TRY IT → Take the data below and extract the lines from the one with "This is documentation/hephaistos-MCD.drawio" to the one with "ajout liaison contact vers mechanical-service", inclusive, exactly as written.

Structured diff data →
※
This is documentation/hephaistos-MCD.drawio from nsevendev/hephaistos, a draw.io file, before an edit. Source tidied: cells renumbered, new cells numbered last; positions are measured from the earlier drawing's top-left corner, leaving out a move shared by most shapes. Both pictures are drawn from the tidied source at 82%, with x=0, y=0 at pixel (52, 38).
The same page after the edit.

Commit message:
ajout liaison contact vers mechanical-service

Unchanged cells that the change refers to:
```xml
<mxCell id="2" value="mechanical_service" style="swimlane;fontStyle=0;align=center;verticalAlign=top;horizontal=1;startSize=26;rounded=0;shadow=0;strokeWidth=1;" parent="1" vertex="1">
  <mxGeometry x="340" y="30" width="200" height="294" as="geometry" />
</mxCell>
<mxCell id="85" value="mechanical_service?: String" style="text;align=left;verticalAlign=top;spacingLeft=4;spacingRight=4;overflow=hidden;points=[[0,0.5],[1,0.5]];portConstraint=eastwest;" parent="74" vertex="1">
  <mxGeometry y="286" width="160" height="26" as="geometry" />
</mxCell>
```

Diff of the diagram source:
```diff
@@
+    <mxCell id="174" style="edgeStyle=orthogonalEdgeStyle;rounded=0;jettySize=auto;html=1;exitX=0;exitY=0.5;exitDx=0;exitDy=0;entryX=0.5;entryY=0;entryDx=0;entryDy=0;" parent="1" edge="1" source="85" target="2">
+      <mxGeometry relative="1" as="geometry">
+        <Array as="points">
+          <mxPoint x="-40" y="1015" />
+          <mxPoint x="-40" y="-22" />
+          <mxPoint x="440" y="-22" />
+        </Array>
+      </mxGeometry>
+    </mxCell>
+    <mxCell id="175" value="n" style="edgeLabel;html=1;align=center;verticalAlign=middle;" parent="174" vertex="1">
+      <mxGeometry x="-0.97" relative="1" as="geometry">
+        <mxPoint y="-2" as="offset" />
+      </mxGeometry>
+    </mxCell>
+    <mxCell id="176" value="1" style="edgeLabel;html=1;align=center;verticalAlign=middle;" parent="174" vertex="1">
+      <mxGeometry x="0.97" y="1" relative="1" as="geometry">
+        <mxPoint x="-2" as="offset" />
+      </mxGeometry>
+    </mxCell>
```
※
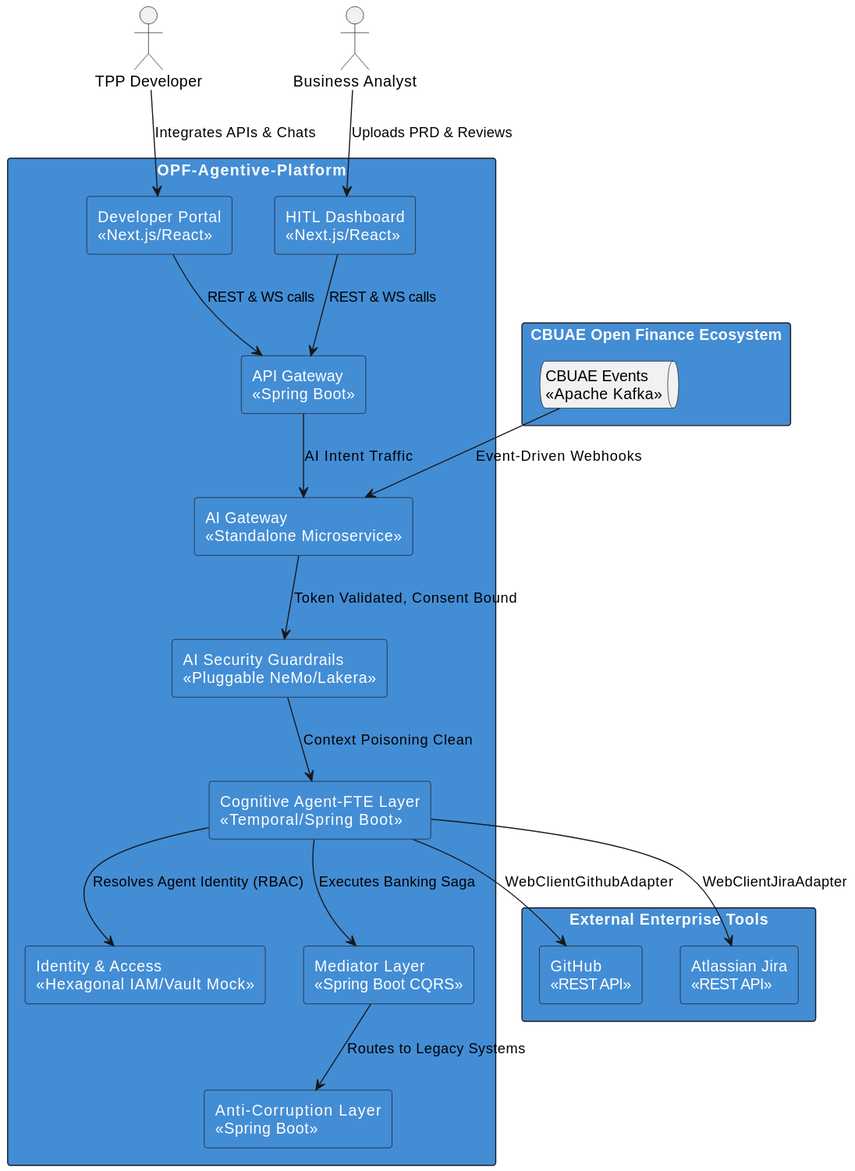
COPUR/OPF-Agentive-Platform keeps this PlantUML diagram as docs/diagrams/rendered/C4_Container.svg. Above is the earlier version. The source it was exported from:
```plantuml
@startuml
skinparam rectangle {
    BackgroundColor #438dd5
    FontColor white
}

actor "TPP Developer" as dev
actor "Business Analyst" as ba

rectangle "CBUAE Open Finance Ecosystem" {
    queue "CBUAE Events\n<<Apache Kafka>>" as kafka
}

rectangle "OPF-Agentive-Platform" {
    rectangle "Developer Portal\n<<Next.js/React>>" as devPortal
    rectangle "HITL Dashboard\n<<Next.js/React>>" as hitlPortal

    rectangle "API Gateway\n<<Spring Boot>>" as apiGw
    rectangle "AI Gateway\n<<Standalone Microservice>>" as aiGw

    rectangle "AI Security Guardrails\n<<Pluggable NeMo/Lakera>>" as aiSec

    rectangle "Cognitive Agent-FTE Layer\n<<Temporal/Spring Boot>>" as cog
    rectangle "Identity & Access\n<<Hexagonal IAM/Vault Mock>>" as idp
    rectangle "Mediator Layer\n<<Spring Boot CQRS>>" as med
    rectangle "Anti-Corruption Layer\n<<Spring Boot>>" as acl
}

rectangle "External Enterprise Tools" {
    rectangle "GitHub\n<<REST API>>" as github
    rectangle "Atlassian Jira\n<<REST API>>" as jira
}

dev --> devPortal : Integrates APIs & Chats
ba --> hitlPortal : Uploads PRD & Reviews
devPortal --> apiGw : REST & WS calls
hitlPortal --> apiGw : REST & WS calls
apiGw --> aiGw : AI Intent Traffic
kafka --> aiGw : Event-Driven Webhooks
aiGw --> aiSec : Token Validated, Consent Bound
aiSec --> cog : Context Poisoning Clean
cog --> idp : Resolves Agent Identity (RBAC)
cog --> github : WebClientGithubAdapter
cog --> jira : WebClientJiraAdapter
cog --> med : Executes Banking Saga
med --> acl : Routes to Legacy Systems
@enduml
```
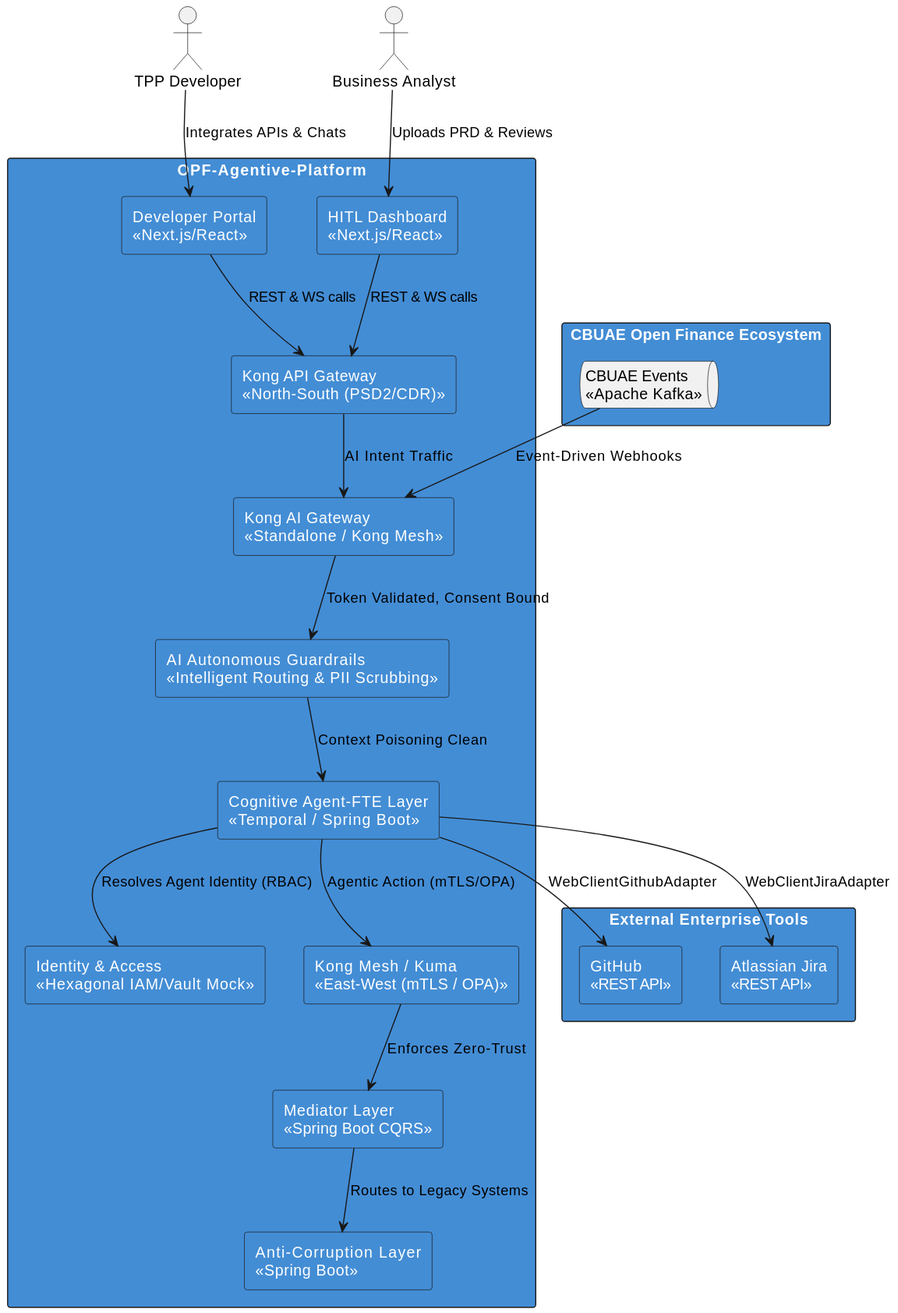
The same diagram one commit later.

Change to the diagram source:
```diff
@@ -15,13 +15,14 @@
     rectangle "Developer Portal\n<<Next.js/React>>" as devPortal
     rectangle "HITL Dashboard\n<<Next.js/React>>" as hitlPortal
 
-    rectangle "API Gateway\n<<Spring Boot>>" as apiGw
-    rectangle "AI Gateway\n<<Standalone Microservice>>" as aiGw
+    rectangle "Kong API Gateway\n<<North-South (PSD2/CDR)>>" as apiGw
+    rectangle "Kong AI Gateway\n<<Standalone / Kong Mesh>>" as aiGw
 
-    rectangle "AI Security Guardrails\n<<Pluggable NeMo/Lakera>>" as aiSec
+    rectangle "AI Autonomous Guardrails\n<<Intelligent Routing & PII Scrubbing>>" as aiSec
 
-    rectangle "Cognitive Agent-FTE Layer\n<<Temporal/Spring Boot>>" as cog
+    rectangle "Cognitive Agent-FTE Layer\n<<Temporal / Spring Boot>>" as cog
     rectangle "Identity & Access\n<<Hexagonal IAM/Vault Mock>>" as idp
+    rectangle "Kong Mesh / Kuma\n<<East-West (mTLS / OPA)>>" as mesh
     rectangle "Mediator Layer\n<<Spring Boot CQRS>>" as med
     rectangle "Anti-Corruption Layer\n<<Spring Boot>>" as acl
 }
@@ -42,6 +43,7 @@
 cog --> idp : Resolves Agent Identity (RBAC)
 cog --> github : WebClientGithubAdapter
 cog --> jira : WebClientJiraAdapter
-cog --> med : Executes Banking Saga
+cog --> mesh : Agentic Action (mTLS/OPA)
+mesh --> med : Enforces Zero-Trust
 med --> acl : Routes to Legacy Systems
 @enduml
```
※
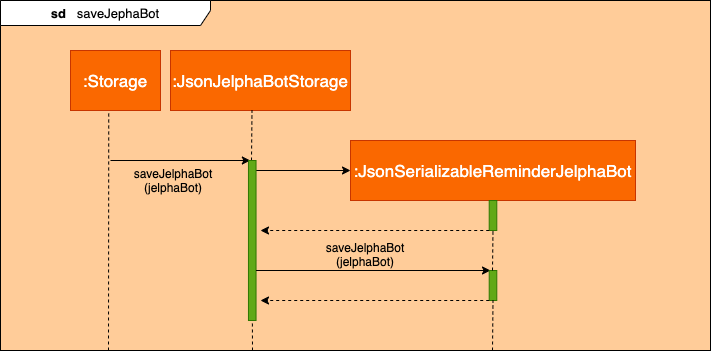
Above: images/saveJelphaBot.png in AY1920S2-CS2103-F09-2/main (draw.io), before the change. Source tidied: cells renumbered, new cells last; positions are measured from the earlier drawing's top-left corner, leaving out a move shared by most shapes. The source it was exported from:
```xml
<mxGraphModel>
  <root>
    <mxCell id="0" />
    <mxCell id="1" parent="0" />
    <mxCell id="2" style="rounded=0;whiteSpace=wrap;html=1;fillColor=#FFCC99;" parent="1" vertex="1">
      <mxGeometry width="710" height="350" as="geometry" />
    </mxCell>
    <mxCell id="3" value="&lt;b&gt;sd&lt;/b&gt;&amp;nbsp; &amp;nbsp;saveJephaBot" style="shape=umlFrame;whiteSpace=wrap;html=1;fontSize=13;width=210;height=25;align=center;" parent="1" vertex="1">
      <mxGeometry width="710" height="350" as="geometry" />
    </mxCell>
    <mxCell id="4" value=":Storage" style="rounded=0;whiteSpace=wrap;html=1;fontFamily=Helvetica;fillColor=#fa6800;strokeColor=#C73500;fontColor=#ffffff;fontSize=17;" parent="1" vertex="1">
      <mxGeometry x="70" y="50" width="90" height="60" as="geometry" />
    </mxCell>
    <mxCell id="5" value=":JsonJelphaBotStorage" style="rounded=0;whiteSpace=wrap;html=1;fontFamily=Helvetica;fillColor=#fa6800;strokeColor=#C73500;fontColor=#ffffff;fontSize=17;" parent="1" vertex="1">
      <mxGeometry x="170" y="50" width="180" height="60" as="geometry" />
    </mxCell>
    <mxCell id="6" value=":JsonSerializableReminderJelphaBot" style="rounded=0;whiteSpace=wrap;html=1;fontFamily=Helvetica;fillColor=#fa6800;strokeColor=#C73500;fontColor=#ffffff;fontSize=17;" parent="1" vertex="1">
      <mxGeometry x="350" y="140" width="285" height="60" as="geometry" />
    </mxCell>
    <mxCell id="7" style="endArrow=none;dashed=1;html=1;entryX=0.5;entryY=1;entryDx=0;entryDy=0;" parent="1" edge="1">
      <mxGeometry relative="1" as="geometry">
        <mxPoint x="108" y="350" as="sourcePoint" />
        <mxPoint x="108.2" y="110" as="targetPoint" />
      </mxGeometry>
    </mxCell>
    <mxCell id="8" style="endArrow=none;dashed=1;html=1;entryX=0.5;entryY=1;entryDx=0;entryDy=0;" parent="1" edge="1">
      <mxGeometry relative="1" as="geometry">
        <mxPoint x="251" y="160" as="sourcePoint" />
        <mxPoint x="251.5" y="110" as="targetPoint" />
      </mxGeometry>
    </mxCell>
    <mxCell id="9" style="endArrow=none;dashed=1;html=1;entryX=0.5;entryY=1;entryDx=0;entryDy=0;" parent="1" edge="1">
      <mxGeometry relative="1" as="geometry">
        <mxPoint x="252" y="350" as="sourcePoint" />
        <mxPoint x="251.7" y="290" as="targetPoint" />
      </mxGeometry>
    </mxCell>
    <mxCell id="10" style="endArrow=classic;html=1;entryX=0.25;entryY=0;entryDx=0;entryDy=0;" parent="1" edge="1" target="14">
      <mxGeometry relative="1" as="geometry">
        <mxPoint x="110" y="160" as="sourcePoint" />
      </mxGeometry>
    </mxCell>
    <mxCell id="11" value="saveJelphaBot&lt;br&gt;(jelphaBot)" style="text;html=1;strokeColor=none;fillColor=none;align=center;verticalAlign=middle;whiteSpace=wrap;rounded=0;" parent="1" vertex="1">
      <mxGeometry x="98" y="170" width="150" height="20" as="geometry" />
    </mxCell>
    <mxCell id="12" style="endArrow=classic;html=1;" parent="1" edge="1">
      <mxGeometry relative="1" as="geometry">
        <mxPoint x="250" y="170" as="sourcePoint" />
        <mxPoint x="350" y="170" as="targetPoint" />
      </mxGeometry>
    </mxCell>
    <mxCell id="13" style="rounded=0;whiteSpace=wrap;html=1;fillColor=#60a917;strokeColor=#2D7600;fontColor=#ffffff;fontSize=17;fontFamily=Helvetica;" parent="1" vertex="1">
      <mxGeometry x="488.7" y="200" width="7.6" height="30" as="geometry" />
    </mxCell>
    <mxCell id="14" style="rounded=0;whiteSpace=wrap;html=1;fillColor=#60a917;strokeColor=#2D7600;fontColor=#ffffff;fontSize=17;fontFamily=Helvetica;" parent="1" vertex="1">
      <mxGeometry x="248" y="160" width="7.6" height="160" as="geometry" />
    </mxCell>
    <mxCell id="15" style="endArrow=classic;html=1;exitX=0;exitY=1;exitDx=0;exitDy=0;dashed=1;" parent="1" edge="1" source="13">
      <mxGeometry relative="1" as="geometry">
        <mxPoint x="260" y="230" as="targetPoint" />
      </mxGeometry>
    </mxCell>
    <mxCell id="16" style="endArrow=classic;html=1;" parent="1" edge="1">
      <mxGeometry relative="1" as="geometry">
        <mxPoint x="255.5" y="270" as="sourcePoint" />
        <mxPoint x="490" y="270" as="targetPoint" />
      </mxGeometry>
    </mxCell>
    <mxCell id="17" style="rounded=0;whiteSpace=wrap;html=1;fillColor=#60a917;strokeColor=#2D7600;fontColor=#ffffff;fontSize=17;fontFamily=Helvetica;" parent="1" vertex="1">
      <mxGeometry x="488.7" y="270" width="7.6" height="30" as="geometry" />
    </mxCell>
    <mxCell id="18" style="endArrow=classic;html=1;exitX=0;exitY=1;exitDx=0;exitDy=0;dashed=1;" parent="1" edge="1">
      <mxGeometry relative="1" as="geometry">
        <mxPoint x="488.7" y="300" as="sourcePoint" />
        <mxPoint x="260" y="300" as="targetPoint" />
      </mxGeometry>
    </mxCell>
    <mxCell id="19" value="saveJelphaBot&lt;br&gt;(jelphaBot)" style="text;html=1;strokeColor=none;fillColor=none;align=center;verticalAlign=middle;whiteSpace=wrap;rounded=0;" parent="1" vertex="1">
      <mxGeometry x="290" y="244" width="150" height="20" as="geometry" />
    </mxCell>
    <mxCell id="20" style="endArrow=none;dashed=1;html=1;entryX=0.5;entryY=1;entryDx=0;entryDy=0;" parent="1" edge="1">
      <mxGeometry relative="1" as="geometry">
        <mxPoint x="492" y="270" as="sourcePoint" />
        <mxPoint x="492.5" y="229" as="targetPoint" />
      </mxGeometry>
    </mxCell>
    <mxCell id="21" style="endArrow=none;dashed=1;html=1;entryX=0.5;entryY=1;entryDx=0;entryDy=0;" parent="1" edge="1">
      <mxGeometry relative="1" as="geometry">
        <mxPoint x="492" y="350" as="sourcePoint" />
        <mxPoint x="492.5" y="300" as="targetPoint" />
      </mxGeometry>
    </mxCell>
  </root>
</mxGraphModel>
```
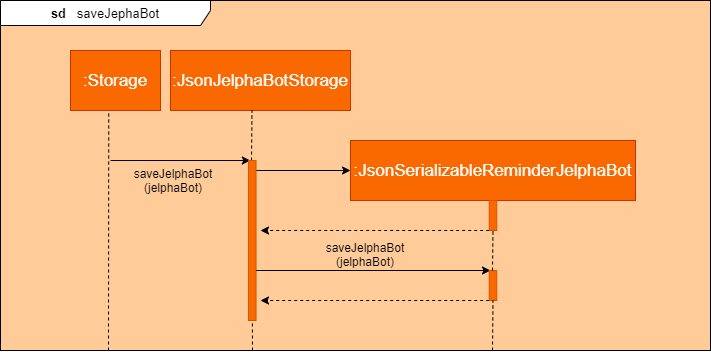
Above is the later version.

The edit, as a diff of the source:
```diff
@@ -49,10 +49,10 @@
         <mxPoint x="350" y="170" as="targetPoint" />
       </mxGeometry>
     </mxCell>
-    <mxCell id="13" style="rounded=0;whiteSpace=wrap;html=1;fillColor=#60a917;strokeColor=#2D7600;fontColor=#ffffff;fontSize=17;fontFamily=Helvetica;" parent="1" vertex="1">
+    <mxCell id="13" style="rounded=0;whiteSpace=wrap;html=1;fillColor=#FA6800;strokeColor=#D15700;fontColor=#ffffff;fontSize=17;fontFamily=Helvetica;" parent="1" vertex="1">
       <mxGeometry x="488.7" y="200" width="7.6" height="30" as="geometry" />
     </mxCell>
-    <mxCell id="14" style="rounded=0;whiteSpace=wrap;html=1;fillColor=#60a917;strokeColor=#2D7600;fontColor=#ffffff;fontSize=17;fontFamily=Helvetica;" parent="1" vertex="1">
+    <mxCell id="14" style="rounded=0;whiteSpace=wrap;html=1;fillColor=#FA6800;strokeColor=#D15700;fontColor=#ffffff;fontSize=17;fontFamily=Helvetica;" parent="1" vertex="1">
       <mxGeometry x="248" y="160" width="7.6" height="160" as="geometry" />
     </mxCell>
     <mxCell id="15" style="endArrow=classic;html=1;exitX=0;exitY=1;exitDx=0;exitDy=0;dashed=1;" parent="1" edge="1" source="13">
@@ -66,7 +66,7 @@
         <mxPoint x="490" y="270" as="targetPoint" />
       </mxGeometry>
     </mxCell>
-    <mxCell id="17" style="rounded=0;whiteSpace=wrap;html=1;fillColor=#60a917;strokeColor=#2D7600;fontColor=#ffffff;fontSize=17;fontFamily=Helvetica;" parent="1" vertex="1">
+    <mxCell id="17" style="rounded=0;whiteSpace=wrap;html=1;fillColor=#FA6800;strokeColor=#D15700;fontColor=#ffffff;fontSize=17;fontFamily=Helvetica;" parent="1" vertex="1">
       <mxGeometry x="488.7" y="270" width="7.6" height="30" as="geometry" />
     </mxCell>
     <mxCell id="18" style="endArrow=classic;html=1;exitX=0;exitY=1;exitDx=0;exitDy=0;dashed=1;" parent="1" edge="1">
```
※
SOLUTION TO THIS EXERCISE →
This is documentation/hephaistos-MCD.drawio from nsevendev/hephaistos, a draw.io file, before an edit. Source tidied: cells renumbered, new cells numbered last; positions are measured from the earlier drawing's top-left corner, leaving out a move shared by most shapes. Both pictures are drawn from the tidied source at 82%, with x=0, y=0 at pixel (52, 38).
The same page after the edit.

Commit message:
ajout liaison contact vers mechanical-service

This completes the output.